**INFORMATION SUPPLIED**

++++++++

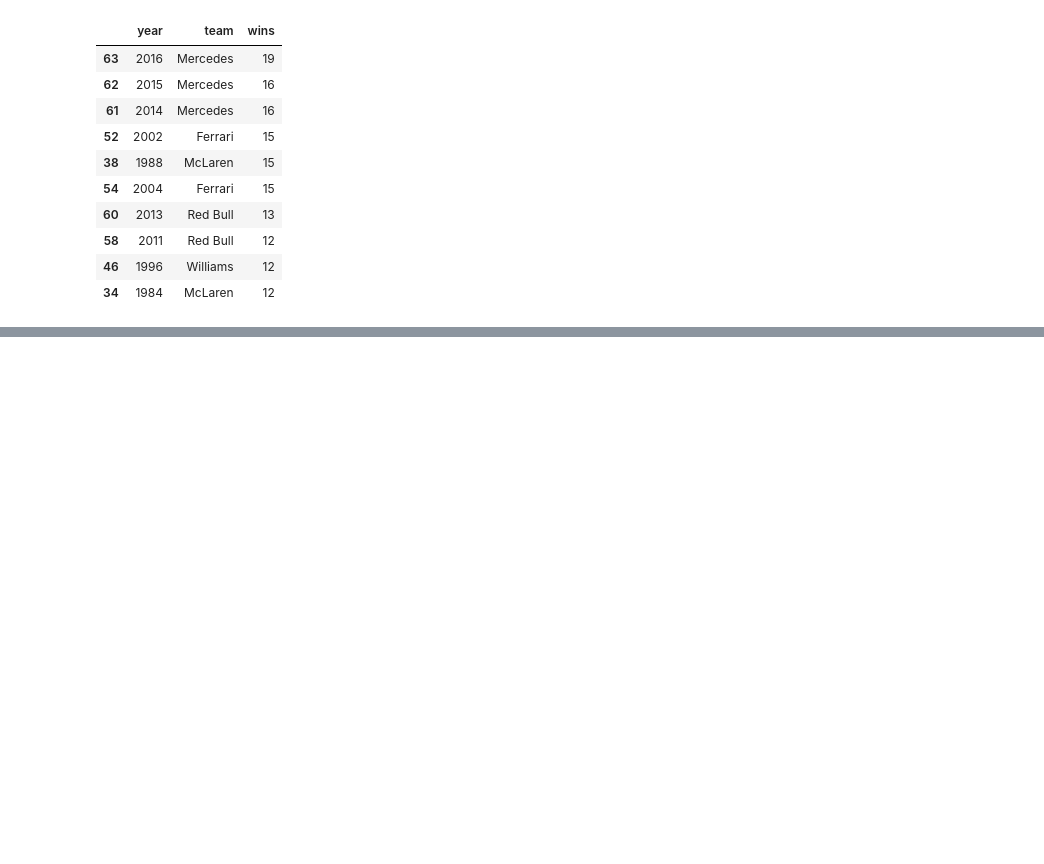
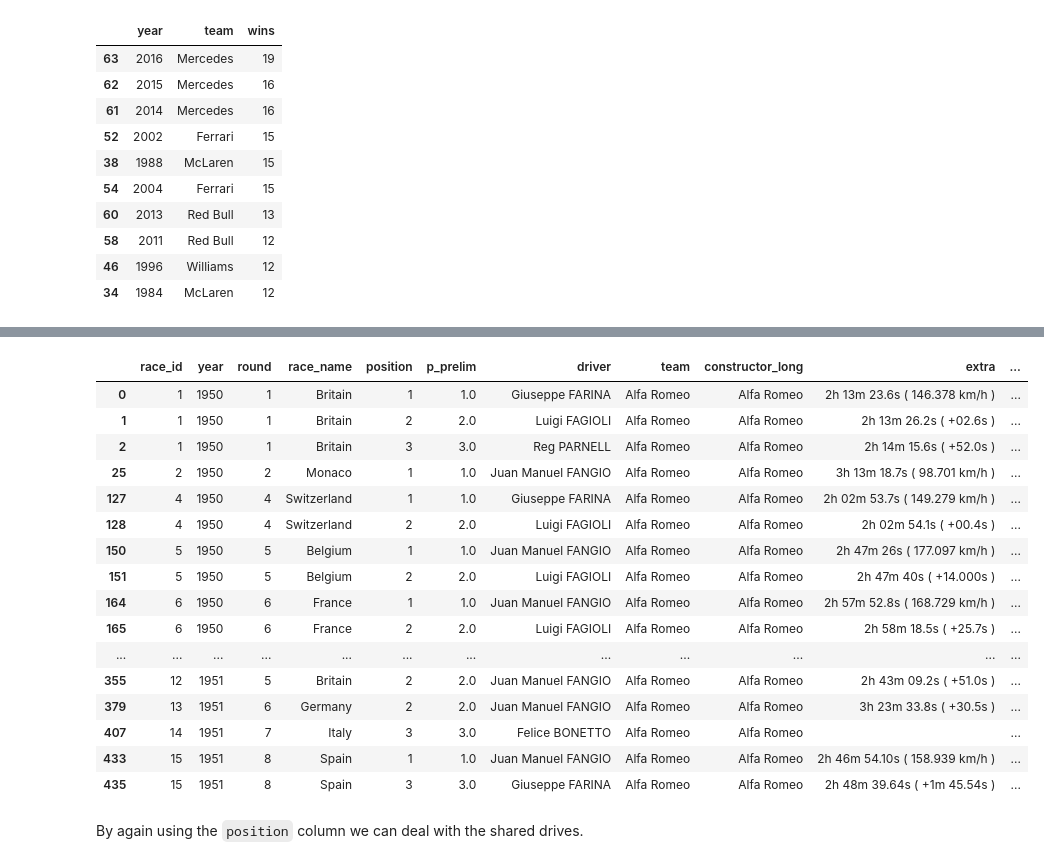
Before and after one commit to lennymd/formulaOne, a Jupyter notebook: _analysis/notebook/f1-best-championship-season-work-v2.ipynb, the cells around one changed output, grey strips where cells are left out. Drawn from its saved outputs; the diff is of its cells as text; code cells hidden in the pictures; blank space fills up the shorter version.

```diff
--- a/_analysis/notebook/f1-best-championship-season-work-v2.ipynb
+++ b/_analysis/notebook/f1-best-championship-season-work-v2.ipynb
@@ -297,0 +395,24 @@ win_count.sort_values(by="wins",ascending=False).head(10)
+# %%
+podiums = results[results.position.isin(["1","2", "3", 1, 2, 3])]
+# %%
+podiums.head(21)
+# %% [output]
+|  | race_id | year | round | race_name | position | p_prelim | driver | team | constructor_long | extra | ... |
+| 0 | 1 | 1950 | 1 | Britain | 1 | 1.0 | Giuseppe FARINA | Alfa Romeo | Alfa Romeo | 2h 13m 23.6s ( 146.378 km/h ) | ... |
+| 1 | 1 | 1950 | 1 | Britain | 2 | 2.0 | Luigi FAGIOLI | Alfa Romeo | Alfa Romeo | 2h 13m 26.2s ( +02.6s ) | ... |
+| 2 | 1 | 1950 | 1 | Britain | 3 | 3.0 | Reg PARNELL | Alfa Romeo | Alfa Romeo | 2h 14m 15.6s ( +52.0s ) | ... |
+| 25 | 2 | 1950 | 2 | Monaco | 1 | 1.0 | Juan Manuel FANGIO | Alfa Romeo | Alfa Romeo | 3h 13m 18.7s ( 98.701 km/h ) | ... |
+| 127 | 4 | 1950 | 4 | Switzerland | 1 | 1.0 | Giuseppe FARINA | Alfa Romeo | Alfa Romeo | 2h 02m 53.7s ( 149.279 km/h ) | ... |
+| 128 | 4 | 1950 | 4 | Switzerland | 2 | 2.0 | Luigi FAGIOLI | Alfa Romeo | Alfa Romeo | 2h 02m 54.1s ( +00.4s ) | ... |
+| 150 | 5 | 1950 | 5 | Belgium | 1 | 1.0 | Juan Manuel FANGIO | Alfa Romeo | Alfa Romeo | 2h 47m 26s ( 177.097 km/h ) | ... |
+| 151 | 5 | 1950 | 5 | Belgium | 2 | 2.0 | Luigi FAGIOLI | Alfa Romeo | Alfa Romeo | 2h 47m 40s ( +14.000s ) | ... |
+| 164 | 6 | 1950 | 6 | France | 1 | 1.0 | Juan Manuel FANGIO | Alfa Romeo | Alfa Romeo | 2h 57m 52.8s ( 168.729 km/h ) | ... |
+| 165 | 6 | 1950 | 6 | France | 2 | 2.0 | Luigi FAGIOLI | Alfa Romeo | Alfa Romeo | 2h 58m 18.5s ( +25.7s ) | ... |
+| ... | ... | ... | ... | ... | ... | ... | ... | ... | ... | ... | ... |
+| 355 | 12 | 1951 | 5 | Britain | 2 | 2.0 | Juan Manuel FANGIO | Alfa Romeo | Alfa Romeo | 2h 43m 09.2s ( +51.0s ) | ... |
+| 379 | 13 | 1951 | 6 | Germany | 2 | 2.0 | Juan Manuel FANGIO | Alfa Romeo | Alfa Romeo | 3h 23m 33.8s ( +30.5s ) | ... |
+| 407 | 14 | 1951 | 7 | Italy | 3 | 3.0 | Felice BONETTO | Alfa Romeo | Alfa Romeo |  | ... |
+| 433 | 15 | 1951 | 8 | Spain | 1 | 1.0 | Juan Manuel FANGIO | Alfa Romeo | Alfa Romeo | 2h 46m 54.10s ( 158.939 km/h ) | ... |
+| 435 | 15 | 1951 | 8 | Spain | 3 | 3.0 | Giuseppe FARINA | Alfa Romeo | Alfa Romeo | 2h 48m 39.64s ( +1m 45.54s ) | ... |
+# %% [markdown]
+By again using the `position` column we can deal with the shared drives.
```
Also changed, not shown: parts of 65 cells of this notebook, 6 other files.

++++++++

**PROBLEM STATEMENT**
Show a copy of each line from the records above in which the string "Luigi" occurs.

**WORKED SOLUTION**
+| 1 | 1 | 1950 | 1 | Britain | 2 | 2.0 | Luigi FAGIOLI | Alfa Romeo | Alfa Romeo | 2h 13m 26.2s ( +02.6s ) | ... |
+| 128 | 4 | 1950 | 4 | Switzerland | 2 | 2.0 | Luigi FAGIOLI | Alfa Romeo | Alfa Romeo | 2h 02m 54.1s ( +00.4s ) | ... |
+| 151 | 5 | 1950 | 5 | Belgium | 2 | 2.0 | Luigi FAGIOLI | Alfa Romeo | Alfa Romeo | 2h 47m 40s ( +14.000s ) | ... |
+| 165 | 6 | 1950 | 6 | France | 2 | 2.0 | Luigi FAGIOLI | Alfa Romeo | Alfa Romeo | 2h 58m 18.5s ( +25.7s ) | ... |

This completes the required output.